The White House Blog

The U.S. Will Bring a New Trade Case Against China

President Barack Obama delivers a statement on exports and trade from the Rose Garden (March 13, 2012)

President Barack Obama, flanked by Commerce Secretary John Bryson (L) and Trade Representative Ron Kirk (R), delivers a statement to the press on exports and announces new efforts to enforce U.S. trade rights with China, in the Rose Garden of the White House, March 13, 2012. (Official White House Photo by Pete Souza)

Two weeks ago, President Obama formed the Trade Enforcement Unit to investigate unfair economic practices by other countries.

But even as that organization comes online, the President is taking additional steps to ensure that American products are competing on a level playing field with the rest of the world.

That's why he made an announcement this morning in the White House Rose Garden: 

We’re bringing a new trade case against China -- and we’re being joined by Japan and some of our European allies.
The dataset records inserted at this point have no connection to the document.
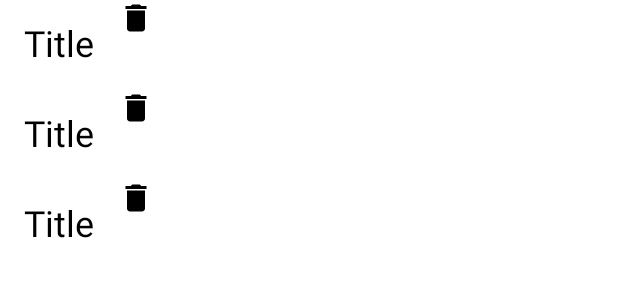
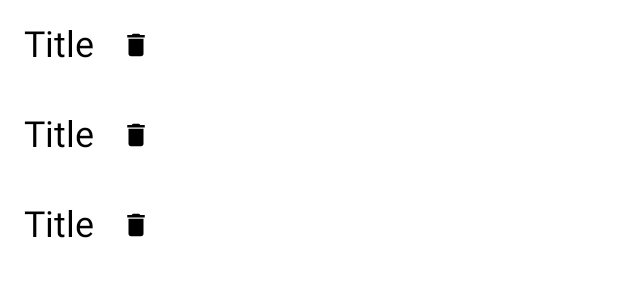
Before and after one commit to nsmirosh/Interactive-Android-Concepts, an Android app built with Jetpack Compose: the @Preview function TodoListPreview, on a phone screen of 412 x 824 dp. Shown: the top 300 px of the screen. Run offline under Robolectric (Android 15) with nearby library versions, the light colour scheme and no system bars; network calls fail.

Commit message:
Fixed up some of the UI'

```diff
--- a/app/src/main/java/nick/mirosh/androidsamples/MainActivity.kt
+++ b/app/src/main/java/nick/mirosh/androidsamples/MainActivity.kt
@@ -1,6 +1,6 @@
 package nick.mirosh.androidsamples
 
-import TodoScreen
+import TodoListScreen
 import android.os.Bundle
 import androidx.activity.ComponentActivity
 import androidx.activity.compose.setContent
@@ -80,7 +80,7 @@ class MainActivity : ComponentActivity() {
                         }
                         composable(route = TodoList.route) {
                             val viewModel = hiltViewModel<TodoViewModel>()
-                            TodoScreen(viewModel = viewModel, onNewTodoClicked = {
+                            TodoListScreen(viewModel = viewModel, onNewTodoClicked = {
                                 navController.navigateSingleTopTo(TodoDetails.route)
                             })
                         }
--- a/app/src/main/java/nick/mirosh/androidsamples/ui/todo/ToDoScreen.kt
+++ b/app/src/main/java/nick/mirosh/androidsamples/ui/todo/ToDoScreen.kt
@@ -27,11 +27,14 @@ import nick.mirosh.androidsamples.ui.todo.TodoViewModel
 
 @SuppressLint("UnusedMaterial3ScaffoldPaddingParameter", "UnusedMaterialScaffoldPaddingParameter")
 @Composable
-fun TodoScreen(viewModel: TodoViewModel, onNewTodoClicked: () -> Unit) {
+fun TodoListScreen(viewModel: TodoViewModel, onNewTodoClicked: () -> Unit) {
     val todoList by viewModel.todoList.collectAsStateWithLifecycle()
-    Box(modifier = Modifier.fillMaxSize()) {
+    Box(
+        modifier = Modifier
+            .fillMaxSize()
+    ) {
         if (todoList.isNotEmpty())
-            LazyColumn {
+            LazyColumn(modifier = Modifier.align(Alignment.Center)) {
                 items(todoList.size) { index ->
                     ToDoCard(todoList[index], onDeleteClicked = {
                         viewModel.delete(todoList[index].id)
@@ -40,7 +43,8 @@ fun TodoScreen(viewModel: TodoViewModel, onNewTodoClicked: () -> Unit) {
             }
         else {
             Text(
-                style = TextStyle(color = Color.Black),
+                modifier = Modifier.align(Alignment.Center),
+                style = TextStyle(fontSize = 24.sp, color = Color.Black),
                 text = "No todos yet"
             )
         }
@@ -66,10 +70,12 @@ fun TodoScreen(viewModel: TodoViewModel, onNewTodoClicked: () -> Unit) {
 fun ToDoCard(todo: Todo, onDeleteClicked: (Int) -> Unit) {
     Row {
         Text(
-            modifier = Modifier.padding(16.dp),
+            modifier = Modifier
+                .padding(16.dp)
+                .align(Alignment.CenterVertically),
             style = TextStyle(
-                color = Color.Black, fontSize =
-                24.sp
+                color = Color.Black,
+                fontSize = 24.sp,
             ),
             text = todo.title,
         )
@@ -79,6 +85,8 @@ fun ToDoCard(todo: Todo, onDeleteClicked: (Int) -> Unit) {
             tint = Color.Black,
             modifier = Modifier
                 .size(24.dp)
+                .padding(2.dp)
+                .align(Alignment.CenterVertically)
                 .clickable { onDeleteClicked(todo.id) }
 
         )
@@ -113,7 +121,7 @@ fun TodoListPreview() {
     val list = listOf(card1, card2, card3)
     LazyColumn {
         items(3) {
-            ToDoCard(list[it], {} )
+            ToDoCard(list[it], {})
         }
     }
 }
```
This case involves something called rare earth materials, which are used by American manufacturers to make high-tech products like advanced batteries that power everything from hybrid cars to cell phones.

We want our companies building those products right here in America.  But to do that, American manufacturers need to have access to rare earth materials -- which China supplies.  Now, if China would simply let the market work on its own, we’d have no objections.  But their policies currently are preventing that from happening.  And they go against the very rules that China agreed to follow. 

The reasoning behind this effort is simple: President Obama believes that it's too important for American manufacturers to be able to compete in these growing industries for the U.S. government to stand by and do nothing.

"We're going to make sure that this isn’t a country that’s just known for what we consume," the President said. "America needs to get back to doing what it's always done best -- a country that builds and sells products all over the world that are stamped with the proud words: 'Made in America.' "